» **Exercise goal**
Scan the entries below for the word "recomendacion", then copy each line that holds it.

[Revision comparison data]
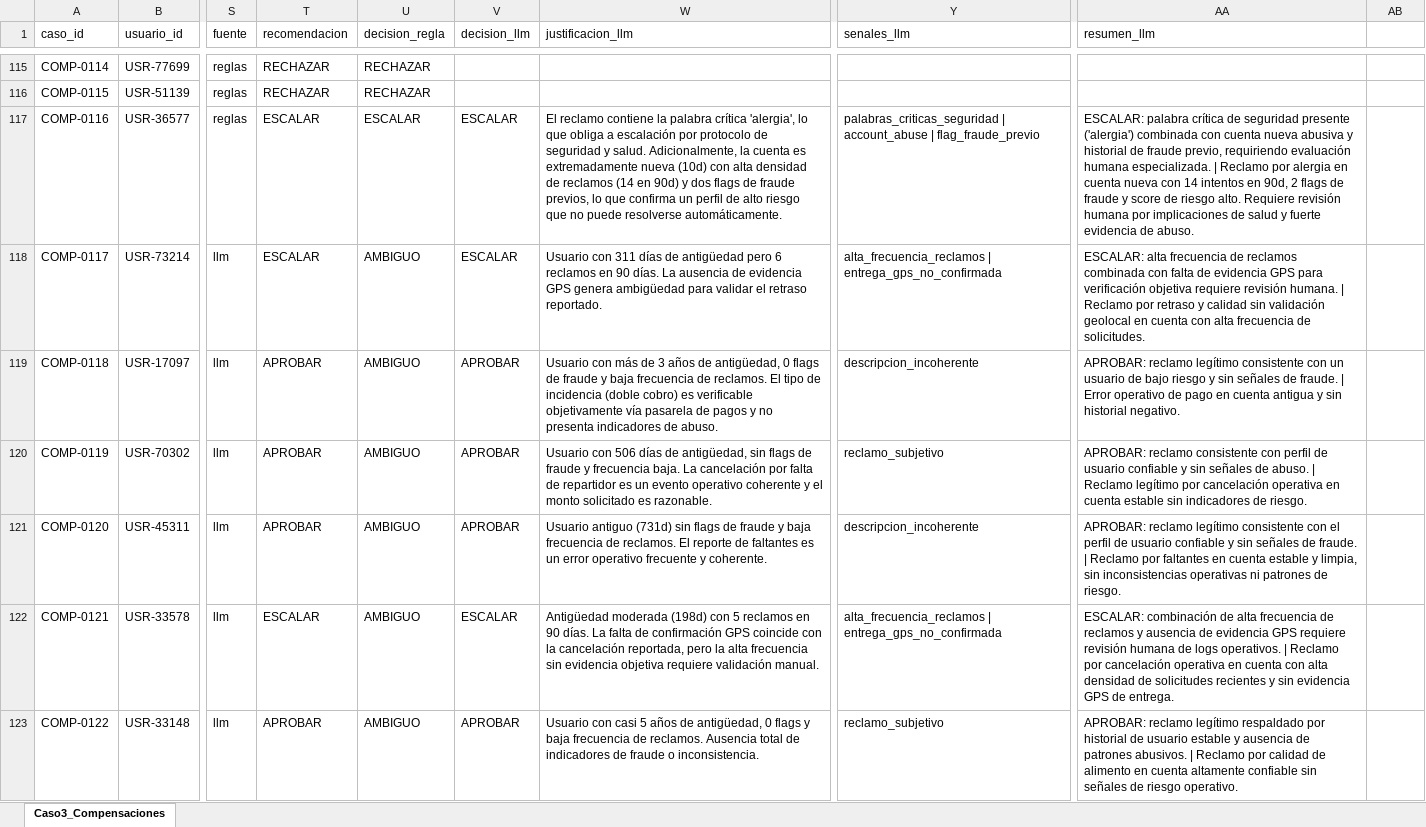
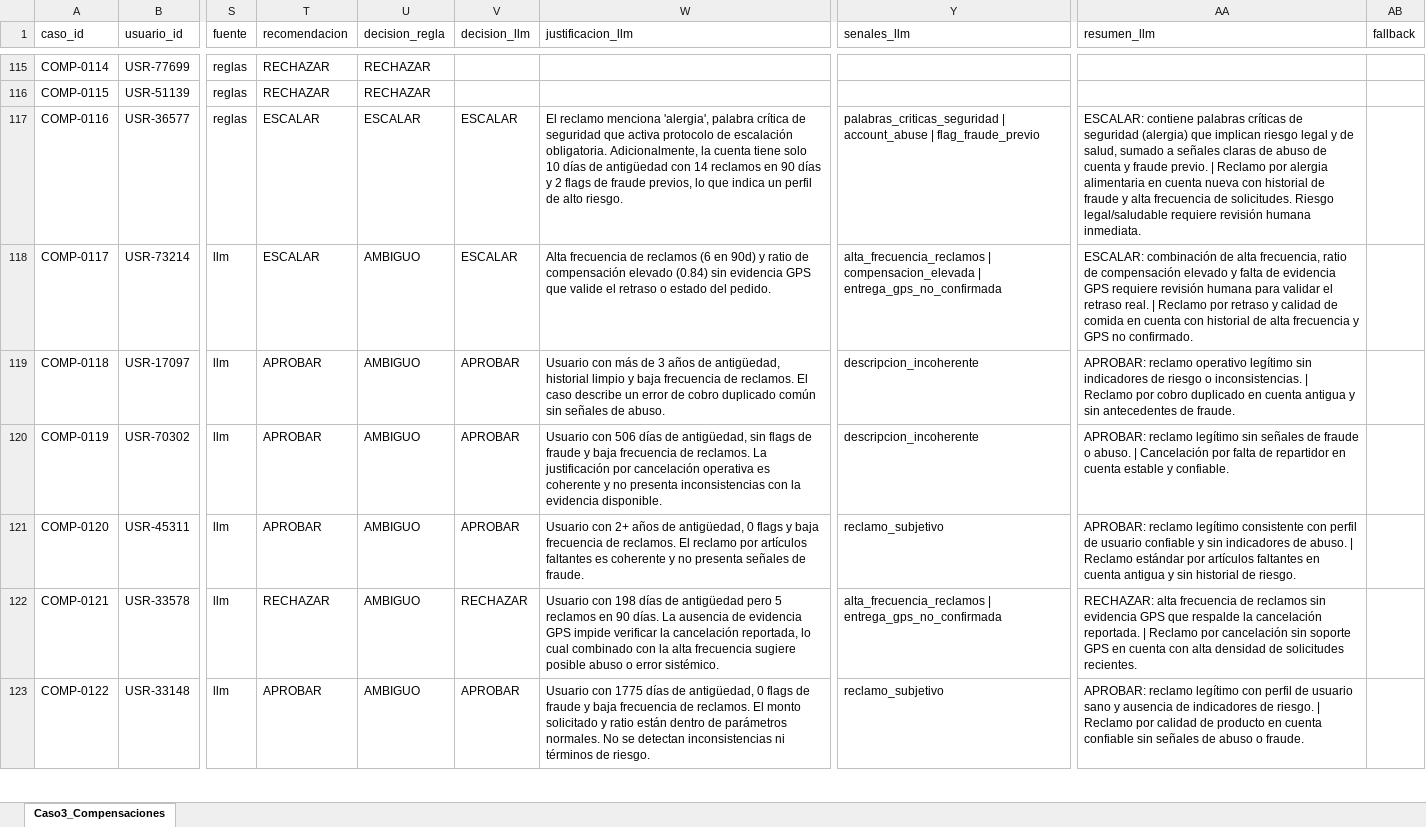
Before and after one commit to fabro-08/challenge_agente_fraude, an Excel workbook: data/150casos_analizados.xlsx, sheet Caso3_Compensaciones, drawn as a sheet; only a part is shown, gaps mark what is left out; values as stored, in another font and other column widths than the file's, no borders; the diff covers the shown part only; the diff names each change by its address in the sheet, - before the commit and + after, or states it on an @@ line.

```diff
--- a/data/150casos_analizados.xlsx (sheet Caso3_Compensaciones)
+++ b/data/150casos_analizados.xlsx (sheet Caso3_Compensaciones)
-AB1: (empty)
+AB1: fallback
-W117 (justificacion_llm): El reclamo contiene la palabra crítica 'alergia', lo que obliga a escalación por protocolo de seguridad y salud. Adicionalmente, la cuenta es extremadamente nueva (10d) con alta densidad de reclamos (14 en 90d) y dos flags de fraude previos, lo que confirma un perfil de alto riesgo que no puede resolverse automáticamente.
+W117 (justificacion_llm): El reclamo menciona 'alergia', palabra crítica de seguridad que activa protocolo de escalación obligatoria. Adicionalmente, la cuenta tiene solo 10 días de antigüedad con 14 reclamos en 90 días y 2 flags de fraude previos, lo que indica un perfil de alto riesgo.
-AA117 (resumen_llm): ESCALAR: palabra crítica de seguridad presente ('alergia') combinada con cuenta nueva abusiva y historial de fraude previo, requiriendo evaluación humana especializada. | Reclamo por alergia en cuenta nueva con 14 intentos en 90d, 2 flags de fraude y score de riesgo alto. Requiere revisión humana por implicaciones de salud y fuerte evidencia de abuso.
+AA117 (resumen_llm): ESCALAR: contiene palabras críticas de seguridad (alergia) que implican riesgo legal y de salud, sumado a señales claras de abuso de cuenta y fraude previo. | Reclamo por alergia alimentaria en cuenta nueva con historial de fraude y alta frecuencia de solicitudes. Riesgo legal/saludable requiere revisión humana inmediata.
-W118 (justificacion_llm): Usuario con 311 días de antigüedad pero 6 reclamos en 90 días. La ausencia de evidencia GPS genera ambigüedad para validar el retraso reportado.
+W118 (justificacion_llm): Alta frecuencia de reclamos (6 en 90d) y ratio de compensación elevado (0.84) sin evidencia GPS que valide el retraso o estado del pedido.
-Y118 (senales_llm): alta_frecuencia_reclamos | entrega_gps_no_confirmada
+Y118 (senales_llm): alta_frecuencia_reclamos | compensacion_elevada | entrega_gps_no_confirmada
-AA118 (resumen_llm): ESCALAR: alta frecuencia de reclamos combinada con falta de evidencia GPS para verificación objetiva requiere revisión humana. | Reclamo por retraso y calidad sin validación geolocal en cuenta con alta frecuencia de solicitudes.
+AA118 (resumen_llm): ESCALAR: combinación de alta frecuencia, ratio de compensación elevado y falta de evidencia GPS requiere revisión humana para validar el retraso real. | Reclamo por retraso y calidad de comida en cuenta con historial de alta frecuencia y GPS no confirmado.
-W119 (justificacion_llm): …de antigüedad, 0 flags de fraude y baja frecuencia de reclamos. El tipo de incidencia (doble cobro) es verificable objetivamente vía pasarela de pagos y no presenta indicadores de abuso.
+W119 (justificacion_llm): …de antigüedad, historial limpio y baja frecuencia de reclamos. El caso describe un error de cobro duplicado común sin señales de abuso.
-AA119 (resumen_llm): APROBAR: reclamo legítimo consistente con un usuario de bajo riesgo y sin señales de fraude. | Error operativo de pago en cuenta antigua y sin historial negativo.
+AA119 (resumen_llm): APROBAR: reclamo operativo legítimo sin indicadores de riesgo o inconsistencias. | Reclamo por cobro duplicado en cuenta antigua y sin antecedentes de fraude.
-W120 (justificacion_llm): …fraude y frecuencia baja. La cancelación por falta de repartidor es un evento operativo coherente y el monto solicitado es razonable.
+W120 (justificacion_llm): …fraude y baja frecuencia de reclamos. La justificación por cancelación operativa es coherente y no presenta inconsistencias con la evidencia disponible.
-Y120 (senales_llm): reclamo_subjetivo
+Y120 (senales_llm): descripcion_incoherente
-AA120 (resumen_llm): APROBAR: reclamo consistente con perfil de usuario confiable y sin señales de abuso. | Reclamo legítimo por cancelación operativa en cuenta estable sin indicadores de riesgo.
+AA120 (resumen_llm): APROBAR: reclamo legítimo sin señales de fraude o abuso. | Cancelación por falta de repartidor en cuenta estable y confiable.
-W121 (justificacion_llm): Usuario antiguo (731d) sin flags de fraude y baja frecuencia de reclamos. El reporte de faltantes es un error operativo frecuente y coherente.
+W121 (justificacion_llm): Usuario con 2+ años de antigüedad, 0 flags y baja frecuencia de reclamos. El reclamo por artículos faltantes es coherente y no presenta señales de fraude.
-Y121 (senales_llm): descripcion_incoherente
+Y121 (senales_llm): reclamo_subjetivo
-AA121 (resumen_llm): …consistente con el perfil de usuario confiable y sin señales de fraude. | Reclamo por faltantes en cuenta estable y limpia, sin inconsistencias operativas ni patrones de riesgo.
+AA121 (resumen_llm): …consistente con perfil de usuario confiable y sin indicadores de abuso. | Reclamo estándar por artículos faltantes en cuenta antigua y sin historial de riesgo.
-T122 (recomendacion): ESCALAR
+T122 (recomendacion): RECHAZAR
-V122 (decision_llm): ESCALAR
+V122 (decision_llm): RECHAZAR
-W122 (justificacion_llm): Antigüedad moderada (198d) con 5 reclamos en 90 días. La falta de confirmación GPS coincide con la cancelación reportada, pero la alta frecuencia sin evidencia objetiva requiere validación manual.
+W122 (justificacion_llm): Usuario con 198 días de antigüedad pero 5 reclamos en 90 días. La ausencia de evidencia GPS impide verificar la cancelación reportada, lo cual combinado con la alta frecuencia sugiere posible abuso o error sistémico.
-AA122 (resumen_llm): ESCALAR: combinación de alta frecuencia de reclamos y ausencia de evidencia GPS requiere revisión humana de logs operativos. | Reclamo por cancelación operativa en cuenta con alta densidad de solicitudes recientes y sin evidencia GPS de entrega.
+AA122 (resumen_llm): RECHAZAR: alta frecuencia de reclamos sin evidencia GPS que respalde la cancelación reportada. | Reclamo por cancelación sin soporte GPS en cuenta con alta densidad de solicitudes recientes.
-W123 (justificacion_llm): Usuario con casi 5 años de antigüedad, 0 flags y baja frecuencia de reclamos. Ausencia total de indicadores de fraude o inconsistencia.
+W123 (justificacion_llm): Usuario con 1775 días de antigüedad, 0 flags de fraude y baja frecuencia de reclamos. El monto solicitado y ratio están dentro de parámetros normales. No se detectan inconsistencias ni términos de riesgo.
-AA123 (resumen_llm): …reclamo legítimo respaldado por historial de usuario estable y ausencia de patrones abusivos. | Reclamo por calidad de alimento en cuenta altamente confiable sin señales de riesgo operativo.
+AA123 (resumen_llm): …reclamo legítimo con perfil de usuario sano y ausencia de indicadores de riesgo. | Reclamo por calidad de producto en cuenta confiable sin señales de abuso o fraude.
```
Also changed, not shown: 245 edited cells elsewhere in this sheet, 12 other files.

» **Output for this task**
-T122 (recomendacion): ESCALAR
+T122 (recomendacion): RECHAZAR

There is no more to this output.